from the false-and-deceptive dept
Big telecom operators haven’t been exactly honest when it comes to the looming fifth-generation wireless standard (5G). Eager to use the improvements to charge higher rates and sell new gear, carriers and network vendors are already dramatically over-hyping where the service is actually available, and what it can actually do. Some, like AT&T, have gone so far as to actively mislead customers by pretending that its existing 4G networks are actually 5G. AT&T took this to the next level recently by issuing phone updates that change the 4G icon to “5GE” on customer phones, despite the fact that actual 5G isn’t really available.
In a country with functioning regulatory oversight, a competent regulator would at least issue a statement pointing out that misleading consumers in this fashion is false advertising. Instead, AT&T executives, FCC regulatory capture in tow, have quite literally expressed glee at the consternation their 5G head fake is creating among consumers and competitors alike:
“Every company is guilty of building a narrative of how you want the world to work, and I love the fact that we broke our industry’s narrative two days ago, and so they’re frustrated and they’re going to do what they do,” Donovan said.

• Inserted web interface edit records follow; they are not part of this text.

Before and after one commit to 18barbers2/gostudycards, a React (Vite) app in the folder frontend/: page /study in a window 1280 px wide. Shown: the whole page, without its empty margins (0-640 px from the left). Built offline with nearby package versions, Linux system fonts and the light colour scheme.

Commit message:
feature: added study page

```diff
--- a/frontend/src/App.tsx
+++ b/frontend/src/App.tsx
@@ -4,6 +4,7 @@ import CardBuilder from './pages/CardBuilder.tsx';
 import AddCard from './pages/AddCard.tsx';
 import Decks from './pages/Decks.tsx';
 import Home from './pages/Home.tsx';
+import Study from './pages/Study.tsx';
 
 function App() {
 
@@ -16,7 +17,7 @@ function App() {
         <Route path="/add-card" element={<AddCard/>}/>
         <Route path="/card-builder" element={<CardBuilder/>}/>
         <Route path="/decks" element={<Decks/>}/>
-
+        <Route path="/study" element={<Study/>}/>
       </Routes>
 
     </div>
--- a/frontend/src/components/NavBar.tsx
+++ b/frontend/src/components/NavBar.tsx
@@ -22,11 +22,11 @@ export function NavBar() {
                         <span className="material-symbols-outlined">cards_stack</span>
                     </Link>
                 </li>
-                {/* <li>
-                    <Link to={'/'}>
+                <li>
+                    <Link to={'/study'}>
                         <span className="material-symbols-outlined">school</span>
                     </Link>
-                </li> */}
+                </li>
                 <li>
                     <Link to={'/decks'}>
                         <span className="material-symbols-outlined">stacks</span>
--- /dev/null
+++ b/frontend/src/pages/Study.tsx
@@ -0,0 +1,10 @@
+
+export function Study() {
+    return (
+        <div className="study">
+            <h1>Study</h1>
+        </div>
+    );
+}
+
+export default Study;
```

“I think the result of last month, beating the industry out [with the 5G hotspot], and this 5G E launch a couple of days ago, our competitors are frustrated,” Donovan said. “if I have now occupied beachfront real estate in my competitors’ heads, that makes me smile.”

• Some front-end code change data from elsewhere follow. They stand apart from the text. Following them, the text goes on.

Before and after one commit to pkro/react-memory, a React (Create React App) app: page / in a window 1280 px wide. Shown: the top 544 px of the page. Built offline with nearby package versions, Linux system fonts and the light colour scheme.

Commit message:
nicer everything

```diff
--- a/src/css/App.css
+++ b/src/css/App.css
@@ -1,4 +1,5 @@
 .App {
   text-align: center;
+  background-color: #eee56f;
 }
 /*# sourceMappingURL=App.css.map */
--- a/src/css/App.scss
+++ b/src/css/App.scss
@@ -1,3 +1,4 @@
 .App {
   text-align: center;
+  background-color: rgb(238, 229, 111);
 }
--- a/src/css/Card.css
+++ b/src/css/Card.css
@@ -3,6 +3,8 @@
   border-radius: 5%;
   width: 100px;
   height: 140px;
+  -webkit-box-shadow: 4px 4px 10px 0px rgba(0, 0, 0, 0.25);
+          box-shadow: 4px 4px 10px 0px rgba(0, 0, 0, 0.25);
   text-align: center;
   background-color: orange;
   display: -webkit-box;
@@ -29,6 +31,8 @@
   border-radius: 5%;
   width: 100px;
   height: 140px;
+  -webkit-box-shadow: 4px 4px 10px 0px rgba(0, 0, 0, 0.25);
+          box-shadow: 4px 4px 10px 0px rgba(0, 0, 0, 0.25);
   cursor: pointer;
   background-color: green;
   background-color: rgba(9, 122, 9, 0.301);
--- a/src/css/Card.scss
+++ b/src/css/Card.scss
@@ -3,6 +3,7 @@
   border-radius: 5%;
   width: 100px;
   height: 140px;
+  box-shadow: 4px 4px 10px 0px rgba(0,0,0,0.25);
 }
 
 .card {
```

Late last week Sprint decided to respond by filing a lawsuit against AT&T in US District Court for the Southern District of New York, arguing that the “significance of AT&T?s deception cannot be overstated.” AT&T’s practice likely qualifies as “unfair and deceptive” under the FTC Act, and Sprint argues that the head fake is potentially costing it customers as consumer buy into the fact than AT&T’s ahead of the curve on 5G upgrades:
“AT&T has sought to gain an unfair advantage in the race to 5G by embarking on a nationwide advertising campaign to deceive consumers into believing that its existing 4G LTE Advanced network is now a 5G network…But calling its network ?5GE? does not make it a 5G network and instead deceives customers into believing it is something that it is not…AT&T’s false and misleading statements deceive consumers into believing that AT&T now operates a 5G wireless network and, through this deception, AT&T seeks to induce consumers to purchase or renew AT&T’s services when they might otherwise have purchased Sprint’s services.”

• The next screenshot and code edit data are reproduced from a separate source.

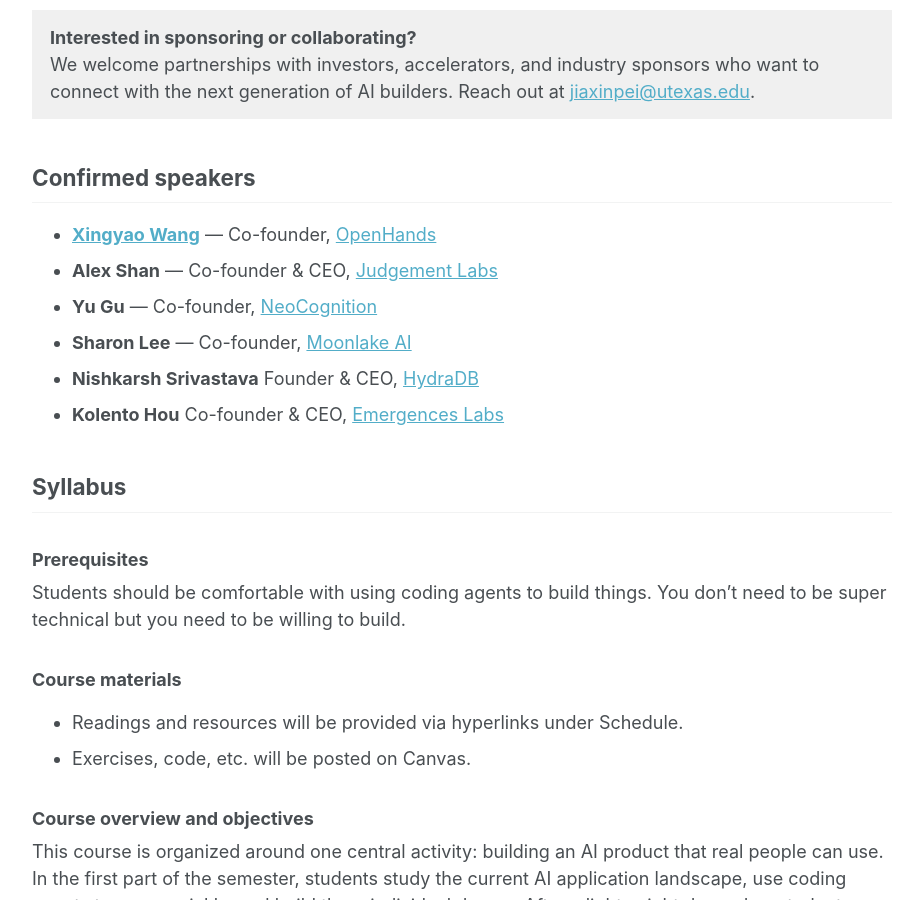
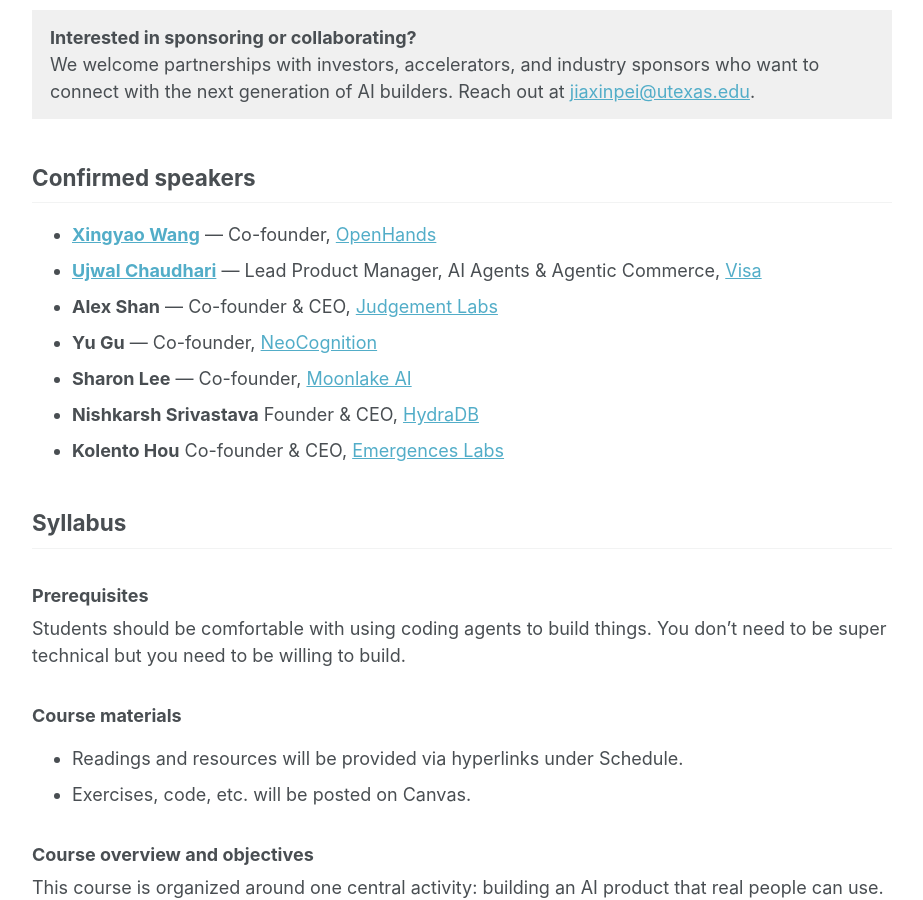
Before and after one commit to Jiaxin-Pei/Jiaxin-Pei.github.io, a Jekyll site: the page built from _pages/courses/inf385t.md, in a window 1280 px wide and 900 px high, scrolled down 1378 px. Shown: the whole window, without its empty margins (178-1101 px from the left). Built offline with Jekyll 4.4.1, drawn with Linux system fonts in a browser that asks for light colours; some of the changed text lies outside the part shown.

Commit message:
Add Ujwal Chaudhari (Visa) as the Week 4 guest speaker on the INF 385T syllabus.
Co-authored-by: Cursor <cursoragent@cursor.com>

```diff
--- a/_pages/courses/inf385t.md
+++ b/_pages/courses/inf385t.md
@@ -273,6 +273,7 @@ We welcome partnerships with investors, accelerators, and industry sponsors who
 ## Confirmed speakers {#confirmed-speakers}
 
 - **[Xingyao Wang](https://xwang.dev/)** — Co-founder, [OpenHands](https://openhands.dev/)
+- **[Ujwal Chaudhari](https://www.linkedin.com/in/unujwal/)** — Lead Product Manager, AI Agents & Agentic Commerce, [Visa](https://www.visa.com/)
 - **Alex Shan** — Co-founder & CEO, [Judgement Labs](https://judgmentlabs.ai/)
 - **Yu Gu** — Co-founder, [NeoCognition](https://neocognition.io/)
 - **Sharon Lee** — Co-founder, [Moonlake AI](https://moonlakeai.com/)
@@ -485,6 +486,7 @@ By the end of this course, students will be able to:
 ### Week 4 (9/14–9/18) – Personal agents & the agentic web {#week-4}
 
 * Agents that operate on your behalf: browsing the web, managing email, booking travel, and filling forms. Key technical concepts are taught through this lens, including multi-step planning, error recovery, permission models, RAG for context retrieval, embeddings for memory, MCP as the "USB-C for AI," and multi-agent orchestration patterns.
+* Guest speaker: [Ujwal Chaudhari](https://www.linkedin.com/in/unujwal/) (Visa)
 * <details><summary>Readings</summary><ul>
     <li><a href="https://platform.claude.com/docs/en/agents-and-tools/tool-use/computer-use-tool">Anthropic, Computer Use Tool Documentation</a></li>
     <li><a href="https://www.anthropic.com/news/model-context-protocol">Anthropic, Introducing the Model Context Protocol</a></li>
```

AT&T’s likely to argue that its “5G E” or 5G Evolution technology really does offer faster speeds and better range than traditional 4G by incorporating 4×4 MIMO (multiple input, multiple output) antennas and 256 QAM technologies. Still, that’s just an “enhanced” version of 4G, something AT&T tries to tap dance around by using the “E.”
However AT&T lawyers frame the company’s defense, it’s very clear AT&T’s still being misleading. Companies that think they’re building consumer excitement by misrepresenting what 5G is or where it’s available may find this kind of marketing is having the exact opposite impact (frustration, skepticism, distrust) their marketing departments originally hoped for.